Task description: Give back all of the data verbatim.

Raw data:
▼

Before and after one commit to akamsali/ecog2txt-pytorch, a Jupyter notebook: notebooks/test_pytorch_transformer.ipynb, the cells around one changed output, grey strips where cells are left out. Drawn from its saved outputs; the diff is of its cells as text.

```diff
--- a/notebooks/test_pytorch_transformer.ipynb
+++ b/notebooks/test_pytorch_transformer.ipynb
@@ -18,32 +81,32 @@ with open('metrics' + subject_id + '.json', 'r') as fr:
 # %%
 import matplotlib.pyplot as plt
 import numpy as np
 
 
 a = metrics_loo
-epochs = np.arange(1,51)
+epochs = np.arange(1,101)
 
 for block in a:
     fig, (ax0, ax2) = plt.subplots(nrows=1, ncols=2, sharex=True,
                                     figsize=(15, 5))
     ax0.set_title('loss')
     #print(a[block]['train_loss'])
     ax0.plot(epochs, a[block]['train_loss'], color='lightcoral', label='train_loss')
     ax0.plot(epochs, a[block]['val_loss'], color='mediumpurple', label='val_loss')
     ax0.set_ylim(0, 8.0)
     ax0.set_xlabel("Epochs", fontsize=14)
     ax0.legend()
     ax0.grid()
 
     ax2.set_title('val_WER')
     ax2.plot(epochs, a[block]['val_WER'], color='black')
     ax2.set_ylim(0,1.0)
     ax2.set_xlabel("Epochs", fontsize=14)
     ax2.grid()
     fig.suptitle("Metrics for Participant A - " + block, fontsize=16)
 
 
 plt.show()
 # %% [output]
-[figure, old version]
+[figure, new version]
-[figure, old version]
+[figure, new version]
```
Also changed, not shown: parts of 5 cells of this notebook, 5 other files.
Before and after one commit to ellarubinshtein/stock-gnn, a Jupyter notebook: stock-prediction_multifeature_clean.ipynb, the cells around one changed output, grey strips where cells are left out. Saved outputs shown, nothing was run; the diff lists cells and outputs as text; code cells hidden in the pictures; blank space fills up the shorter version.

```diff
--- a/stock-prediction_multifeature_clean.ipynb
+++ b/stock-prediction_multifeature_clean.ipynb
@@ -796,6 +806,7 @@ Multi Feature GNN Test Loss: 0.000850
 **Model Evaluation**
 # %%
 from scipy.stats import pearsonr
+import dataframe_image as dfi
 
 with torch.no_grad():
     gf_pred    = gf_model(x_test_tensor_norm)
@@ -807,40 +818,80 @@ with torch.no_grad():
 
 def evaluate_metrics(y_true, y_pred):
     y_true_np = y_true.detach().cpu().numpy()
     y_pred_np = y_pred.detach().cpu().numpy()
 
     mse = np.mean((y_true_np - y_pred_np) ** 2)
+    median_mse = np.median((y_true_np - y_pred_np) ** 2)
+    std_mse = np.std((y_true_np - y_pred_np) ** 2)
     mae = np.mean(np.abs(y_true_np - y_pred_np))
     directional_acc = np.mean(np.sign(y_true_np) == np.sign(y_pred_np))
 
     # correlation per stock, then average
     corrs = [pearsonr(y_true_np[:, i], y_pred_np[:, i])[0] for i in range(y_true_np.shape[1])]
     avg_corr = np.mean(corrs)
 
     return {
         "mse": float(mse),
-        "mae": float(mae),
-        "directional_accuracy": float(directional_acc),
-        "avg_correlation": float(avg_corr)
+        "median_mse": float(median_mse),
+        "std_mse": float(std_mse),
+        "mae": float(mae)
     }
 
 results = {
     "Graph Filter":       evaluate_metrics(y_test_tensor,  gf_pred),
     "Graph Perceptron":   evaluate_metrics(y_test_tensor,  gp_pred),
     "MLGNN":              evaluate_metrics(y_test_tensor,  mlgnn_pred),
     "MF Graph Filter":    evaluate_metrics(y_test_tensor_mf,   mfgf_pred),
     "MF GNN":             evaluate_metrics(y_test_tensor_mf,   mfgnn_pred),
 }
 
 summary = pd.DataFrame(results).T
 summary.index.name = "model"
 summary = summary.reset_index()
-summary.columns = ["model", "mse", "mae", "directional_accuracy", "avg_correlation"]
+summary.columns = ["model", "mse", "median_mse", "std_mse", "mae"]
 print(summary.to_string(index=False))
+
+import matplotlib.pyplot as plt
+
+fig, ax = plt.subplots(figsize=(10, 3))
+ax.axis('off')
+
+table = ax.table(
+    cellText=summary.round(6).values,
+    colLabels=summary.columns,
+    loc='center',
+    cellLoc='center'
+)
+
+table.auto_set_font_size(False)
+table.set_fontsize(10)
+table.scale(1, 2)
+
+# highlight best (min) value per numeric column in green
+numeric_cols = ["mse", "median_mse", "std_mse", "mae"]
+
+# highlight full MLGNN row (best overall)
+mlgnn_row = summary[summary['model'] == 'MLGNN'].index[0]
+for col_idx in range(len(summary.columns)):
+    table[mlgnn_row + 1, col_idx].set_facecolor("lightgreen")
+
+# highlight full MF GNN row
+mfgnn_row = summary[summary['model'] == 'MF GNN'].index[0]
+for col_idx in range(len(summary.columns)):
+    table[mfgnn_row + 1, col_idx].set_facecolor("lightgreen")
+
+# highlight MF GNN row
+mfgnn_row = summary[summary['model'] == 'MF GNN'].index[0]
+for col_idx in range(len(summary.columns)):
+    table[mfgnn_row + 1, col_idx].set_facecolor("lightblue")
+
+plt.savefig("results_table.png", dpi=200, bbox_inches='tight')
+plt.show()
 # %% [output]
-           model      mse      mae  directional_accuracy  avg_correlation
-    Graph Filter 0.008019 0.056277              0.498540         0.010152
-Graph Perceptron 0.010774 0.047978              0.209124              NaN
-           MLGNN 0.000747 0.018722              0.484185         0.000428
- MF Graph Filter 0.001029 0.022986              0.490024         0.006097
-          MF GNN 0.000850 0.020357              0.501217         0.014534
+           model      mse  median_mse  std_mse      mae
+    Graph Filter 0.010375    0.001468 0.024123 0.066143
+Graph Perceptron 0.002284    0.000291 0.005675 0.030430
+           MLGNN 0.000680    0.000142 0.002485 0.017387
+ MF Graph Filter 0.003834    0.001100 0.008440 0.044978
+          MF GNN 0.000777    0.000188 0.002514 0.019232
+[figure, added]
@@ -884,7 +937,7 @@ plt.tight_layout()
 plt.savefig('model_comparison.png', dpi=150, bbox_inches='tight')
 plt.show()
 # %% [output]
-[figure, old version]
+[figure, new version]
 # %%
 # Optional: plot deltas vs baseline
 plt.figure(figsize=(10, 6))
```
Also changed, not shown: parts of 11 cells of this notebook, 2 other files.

▲

Final answer:
Before and after one commit to akamsali/ecog2txt-pytorch, a Jupyter notebook: notebooks/test_pytorch_transformer.ipynb, the cells around one changed output, grey strips where cells are left out. Drawn from its saved outputs; the diff is of its cells as text.

```diff
--- a/notebooks/test_pytorch_transformer.ipynb
+++ b/notebooks/test_pytorch_transformer.ipynb
@@ -18,32 +81,32 @@ with open('metrics' + subject_id + '.json', 'r') as fr:
 # %%
 import matplotlib.pyplot as plt
 import numpy as np
 
 
 a = metrics_loo
-epochs = np.arange(1,51)
+epochs = np.arange(1,101)
 
 for block in a:
     fig, (ax0, ax2) = plt.subplots(nrows=1, ncols=2, sharex=True,
                                     figsize=(15, 5))
     ax0.set_title('loss')
     #print(a[block]['train_loss'])
     ax0.plot(epochs, a[block]['train_loss'], color='lightcoral', label='train_loss')
     ax0.plot(epochs, a[block]['val_loss'], color='mediumpurple', label='val_loss')
     ax0.set_ylim(0, 8.0)
     ax0.set_xlabel("Epochs", fontsize=14)
     ax0.legend()
     ax0.grid()
 
     ax2.set_title('val_WER')
     ax2.plot(epochs, a[block]['val_WER'], color='black')
     ax2.set_ylim(0,1.0)
     ax2.set_xlabel("Epochs", fontsize=14)
     ax2.grid()
     fig.suptitle("Metrics for Participant A - " + block, fontsize=16)
 
 
 plt.show()
 # %% [output]
-[figure, old version]
+[figure, new version]
-[figure, old version]
+[figure, new version]
```
Also changed, not shown: parts of 5 cells of this notebook, 5 other files.
Before and after one commit to ellarubinshtein/stock-gnn, a Jupyter notebook: stock-prediction_multifeature_clean.ipynb, the cells around one changed output, grey strips where cells are left out. Saved outputs shown, nothing was run; the diff lists cells and outputs as text; code cells hidden in the pictures; blank space fills up the shorter version.

```diff
--- a/stock-prediction_multifeature_clean.ipynb
+++ b/stock-prediction_multifeature_clean.ipynb
@@ -796,6 +806,7 @@ Multi Feature GNN Test Loss: 0.000850
 **Model Evaluation**
 # %%
 from scipy.stats import pearsonr
+import dataframe_image as dfi
 
 with torch.no_grad():
     gf_pred    = gf_model(x_test_tensor_norm)
@@ -807,40 +818,80 @@ with torch.no_grad():
 
 def evaluate_metrics(y_true, y_pred):
     y_true_np = y_true.detach().cpu().numpy()
     y_pred_np = y_pred.detach().cpu().numpy()
 
     mse = np.mean((y_true_np - y_pred_np) ** 2)
+    median_mse = np.median((y_true_np - y_pred_np) ** 2)
+    std_mse = np.std((y_true_np - y_pred_np) ** 2)
     mae = np.mean(np.abs(y_true_np - y_pred_np))
     directional_acc = np.mean(np.sign(y_true_np) == np.sign(y_pred_np))
 
     # correlation per stock, then average
     corrs = [pearsonr(y_true_np[:, i], y_pred_np[:, i])[0] for i in range(y_true_np.shape[1])]
     avg_corr = np.mean(corrs)
 
     return {
         "mse": float(mse),
-        "mae": float(mae),
-        "directional_accuracy": float(directional_acc),
-        "avg_correlation": float(avg_corr)
+        "median_mse": float(median_mse),
+        "std_mse": float(std_mse),
+        "mae": float(mae)
     }
 
 results = {
     "Graph Filter":       evaluate_metrics(y_test_tensor,  gf_pred),
     "Graph Perceptron":   evaluate_metrics(y_test_tensor,  gp_pred),
     "MLGNN":              evaluate_metrics(y_test_tensor,  mlgnn_pred),
     "MF Graph Filter":    evaluate_metrics(y_test_tensor_mf,   mfgf_pred),
     "MF GNN":             evaluate_metrics(y_test_tensor_mf,   mfgnn_pred),
 }
 
 summary = pd.DataFrame(results).T
 summary.index.name = "model"
 summary = summary.reset_index()
-summary.columns = ["model", "mse", "mae", "directional_accuracy", "avg_correlation"]
+summary.columns = ["model", "mse", "median_mse", "std_mse", "mae"]
 print(summary.to_string(index=False))
+
+import matplotlib.pyplot as plt
+
+fig, ax = plt.subplots(figsize=(10, 3))
+ax.axis('off')
+
+table = ax.table(
+    cellText=summary.round(6).values,
+    colLabels=summary.columns,
+    loc='center',
+    cellLoc='center'
+)
+
+table.auto_set_font_size(False)
+table.set_fontsize(10)
+table.scale(1, 2)
+
+# highlight best (min) value per numeric column in green
+numeric_cols = ["mse", "median_mse", "std_mse", "mae"]
+
+# highlight full MLGNN row (best overall)
+mlgnn_row = summary[summary['model'] == 'MLGNN'].index[0]
+for col_idx in range(len(summary.columns)):
+    table[mlgnn_row + 1, col_idx].set_facecolor("lightgreen")
+
+# highlight full MF GNN row
+mfgnn_row = summary[summary['model'] == 'MF GNN'].index[0]
+for col_idx in range(len(summary.columns)):
+    table[mfgnn_row + 1, col_idx].set_facecolor("lightgreen")
+
+# highlight MF GNN row
+mfgnn_row = summary[summary['model'] == 'MF GNN'].index[0]
+for col_idx in range(len(summary.columns)):
+    table[mfgnn_row + 1, col_idx].set_facecolor("lightblue")
+
+plt.savefig("results_table.png", dpi=200, bbox_inches='tight')
+plt.show()
 # %% [output]
-           model      mse      mae  directional_accuracy  avg_correlation
-    Graph Filter 0.008019 0.056277              0.498540         0.010152
-Graph Perceptron 0.010774 0.047978              0.209124              NaN
-           MLGNN 0.000747 0.018722              0.484185         0.000428
- MF Graph Filter 0.001029 0.022986              0.490024         0.006097
-          MF GNN 0.000850 0.020357              0.501217         0.014534
+           model      mse  median_mse  std_mse      mae
+    Graph Filter 0.010375    0.001468 0.024123 0.066143
+Graph Perceptron 0.002284    0.000291 0.005675 0.030430
+           MLGNN 0.000680    0.000142 0.002485 0.017387
+ MF Graph Filter 0.003834    0.001100 0.008440 0.044978
+          MF GNN 0.000777    0.000188 0.002514 0.019232
+[figure, added]
@@ -884,7 +937,7 @@ plt.tight_layout()
 plt.savefig('model_comparison.png', dpi=150, bbox_inches='tight')
 plt.show()
 # %% [output]
-[figure, old version]
+[figure, new version]
 # %%
 # Optional: plot deltas vs baseline
 plt.figure(figsize=(10, 6))
```
Also changed, not shown: parts of 11 cells of this notebook, 2 other files.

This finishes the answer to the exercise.